Once a novelty, nowadays many cloud storage services are fighting for their piece of the market in the virtual world. Today I’m taking a look at Mega, a service that received a massive amount of press coverage thanks to Kim Dotcom. However, I’m not going to focus on Kim’s past, I’m going to focus on Mega alone.
Despite Mega offering 50GB of free storage for free alongside a cheap Pro membership, some would argue that due to their ongoing legal problems, choosing to store data on MEGA is not not as secure as it might be using other providers. Vikram Kumar, CEO at Mega Limited, comments: “This is a matter of perception rather than reality. Over time, Mega will store every file in at least two different locations (jurisdictions) which will give even more legal and technical security of user data.”
Currently, Mega has leased servers in Germany. They opt not to operate in the U.S. since they think the implementation of laws in that country are not favorable for any Internet company.
When choosing a cloud storage provider, users usually think about what type of content can be uploaded. Mega doesn’t limit the type of data that can be stored. Copyright infringement claims are taken seriously as Kumar explains: “Copyright owners or their agents need to notify Mega of any alleged copyright infringement. They can provide such DMCA-style takedown requests via a specific form on Mega’s website. If all the required information is provided, Mega will promptly take down the link or file as requested. Mega will also inform the user of the action so that the user has an opportunity to follow up if appropriate.”

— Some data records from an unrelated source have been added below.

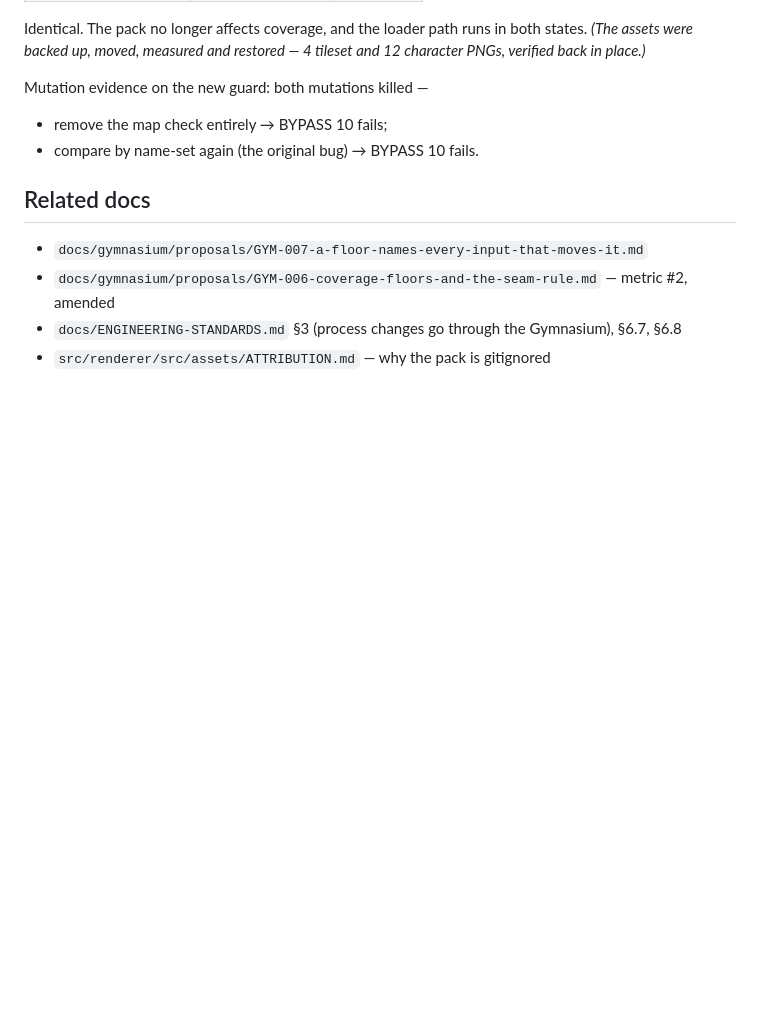
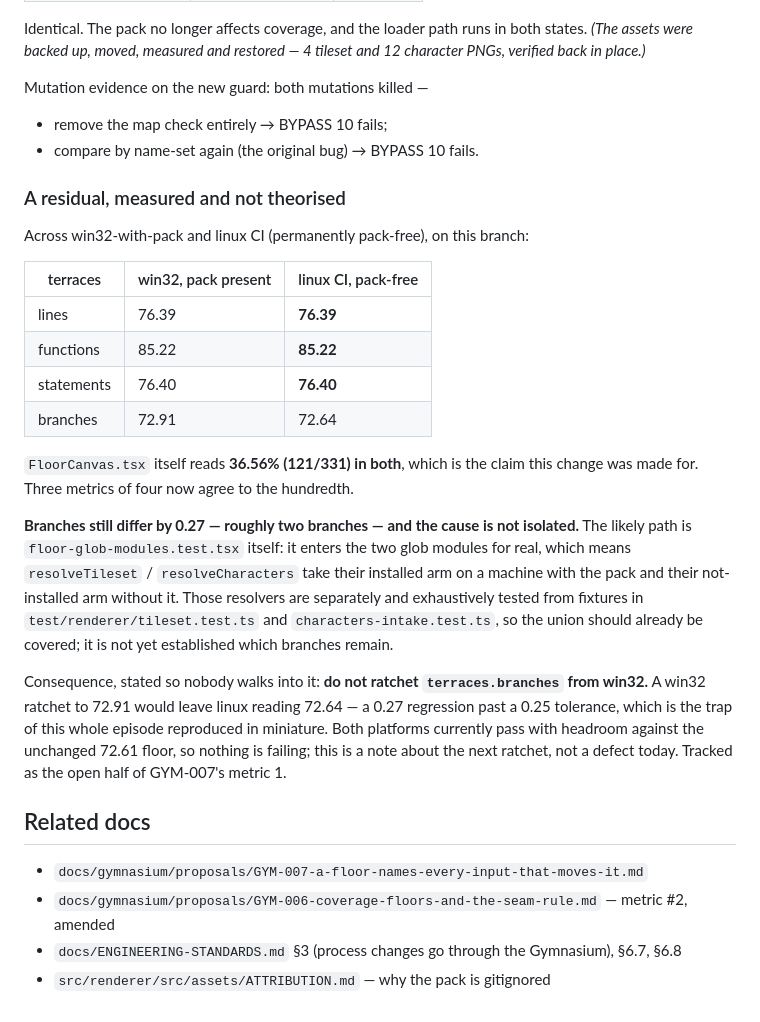
Before and after one commit to mertefesensoy/Ephesus, a Markdown page: docs/implementations/2026-09-04-coverage-gate-and-the-art-pack-condition.md, the part around the change. Rendered like a GitHub page; blank space fills up the shorter version.

Commit message:
docs(coverage): record the branch residual the cross-platform check left
win32-with-pack and linux CI now agree to the hundredth on terraces lines,
functions and statements, and FloorCanvas reads 121/331 in both. Branches still
differ by 0.27 (72.91 vs 72.64) and the cause is not isolated, so it is written
down rather than theorised — with the consequence stated: do not ratchet
terraces.branches from win32, or linux lands 0.27 below a 0.25 tolerance, which
is this episode's own trap in miniature. Tracked as the open half of GYM-007's
first metric.

```diff
--- a/docs/implementations/2026-09-04-coverage-gate-and-the-art-pack-condition.md
+++ b/docs/implementations/2026-09-04-coverage-gate-and-the-art-pack-condition.md
@@ -204,6 +204,36 @@ Mutation evidence on the new guard: both mutations killed —
 - remove the map check entirely → BYPASS 10 fails;
 - compare by name-set again (the original bug) → BYPASS 10 fails.
 
+### A residual, measured and not theorised
+
+Across win32-with-pack and linux CI (permanently pack-free), on this branch:
+
+| terraces | win32, pack present | linux CI, pack-free |
+|---|---|---|
+| lines | 76.39 | **76.39** |
+| functions | 85.22 | **85.22** |
+| statements | 76.40 | **76.40** |
+| branches | 72.91 | 72.64 |
+
+`FloorCanvas.tsx` itself reads **36.56% (121/331) in both**, which is the claim
+this change was made for. Three metrics of four now agree to the hundredth.
+
+**Branches still differ by 0.27 — roughly two branches — and the cause is not
+isolated.** The likely path is `floor-glob-modules.test.tsx` itself: it enters
+the two glob modules for real, which means `resolveTileset` /
+`resolveCharacters` take their installed arm on a machine with the pack and
+their not-installed arm without it. Those resolvers are separately and
+exhaustively tested from fixtures in `test/renderer/tileset.test.ts` and
+`characters-intake.test.ts`, so the union should already be covered; it is not
+yet established which branches remain.
+
+Consequence, stated so nobody walks into it: **do not ratchet `terraces.branches`
+from win32.** A win32 ratchet to 72.91 would leave linux reading 72.64 — a 0.27
+regression past a 0.25 tolerance, which is the trap of this whole episode
+reproduced in miniature. Both platforms currently pass with headroom against the
+unchanged 72.61 floor, so nothing is failing; this is a note about the next
+ratchet, not a defect today. Tracked as the open half of GYM-007's metric 1.
+
 ## Related docs
 
 - `docs/gymnasium/proposals/GYM-007-a-floor-names-every-input-that-moves-it.md`
```
Also changed, not shown: 1 other file.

When it comes to privacy, Mega wants the data safe from prying eyes. “Mega’s aim is to make encryption/decryption fast and automatic so that people do not have to take extra steps to be secure and keep their data private. The encryption key is controlled by the user’s password. No downloads or plugins are required. Encryption/decryption is done on the fly, as files are uploaded and downloaded. All of this makes Mega secure in theory and practice,” comments Kumar.
In an unusual move for a cloud storage provider, Mega has launched a vulnerability reward program that renumerates the report of a previously unknown security-relevant bug or design flaw. They offer up to 10,000 EUR per bug and nine rewards have already been given out.
Registration is fast and simple. All you need is a working e-mail address, and in minutes you get 50GB of free storage. This is more than most cloud storage providers offer on a free plan. Pro accounts are available, and are cheaper than the competition – for example, you can get 2TB of storage for 199.99 EUR per year.
The page showing your account information is exceedingly simple yet informative. It offers all you need to know at a glance and enables fast decision making if you want to upgrade to a Pro account.
The clear design choice is visible also on the page you’ll be using most often – the file manager. You can view images as a list of as a set of thumbnails. This is especially helpful when dealing with a collection of photos:
Working with files (and sharing them) is straightforward, a right-click brings the options you need:
Nowadays, cloud storage services are clearly finding their way into the daily workflow of the average computer user. In order to make Mega even more appealing to a global audience, its creators have translated it to a variety of languages, thus making it easier to use.
Despite initial hiccups with the service, as a vast number of people flocked to open an account. During my usage Mega proved to be as reliable as any other cloud storage service I’ve used before.
There are still improvements to be made, like dedicated apps for mobile devices, but the great amount of free storage will certainly appeal to most users.